_EXERCISE REQUIREMENTS_: Each entry is to be repeated word for word, and the images are to be dropped.

_RECORD EXTRACTS_:
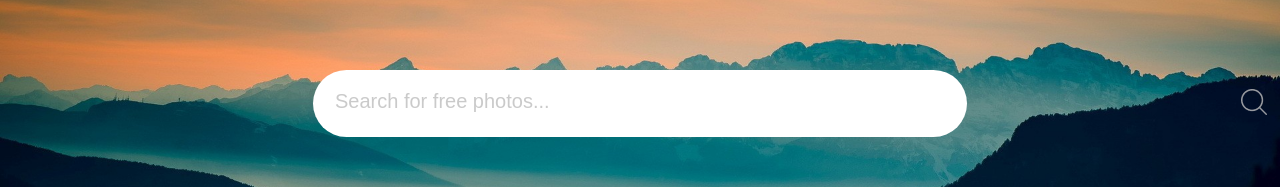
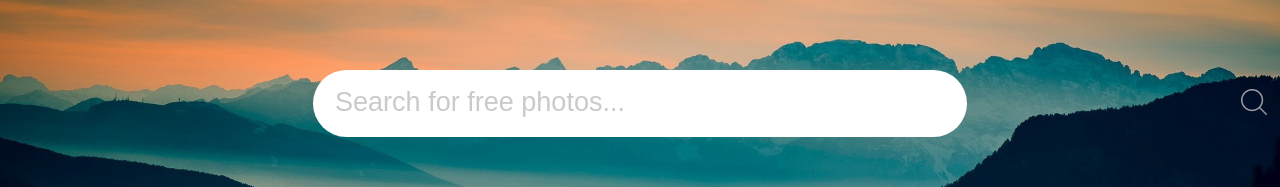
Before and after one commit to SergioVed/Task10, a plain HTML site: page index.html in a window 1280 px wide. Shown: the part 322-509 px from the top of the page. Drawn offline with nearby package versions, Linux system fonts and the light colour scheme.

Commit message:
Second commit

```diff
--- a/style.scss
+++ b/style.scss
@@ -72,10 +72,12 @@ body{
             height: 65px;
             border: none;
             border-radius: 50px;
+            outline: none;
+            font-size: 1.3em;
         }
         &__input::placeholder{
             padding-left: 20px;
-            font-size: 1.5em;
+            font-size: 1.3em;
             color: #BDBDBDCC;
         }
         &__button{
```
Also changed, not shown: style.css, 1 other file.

_TASK SOLUTION_:
Before and after one commit to SergioVed/Task10, a plain HTML site: page index.html in a window 1280 px wide. Shown: the part 322-509 px from the top of the page. Drawn offline with nearby package versions, Linux system fonts and the light colour scheme.

Commit message:
Second commit

```diff
--- a/style.scss
+++ b/style.scss
@@ -72,10 +72,12 @@ body{
             height: 65px;
             border: none;
             border-radius: 50px;
+            outline: none;
+            font-size: 1.3em;
         }
         &__input::placeholder{
             padding-left: 20px;
-            font-size: 1.5em;
+            font-size: 1.3em;
             color: #BDBDBDCC;
         }
         &__button{
```
Also changed, not shown: style.css, 1 other file.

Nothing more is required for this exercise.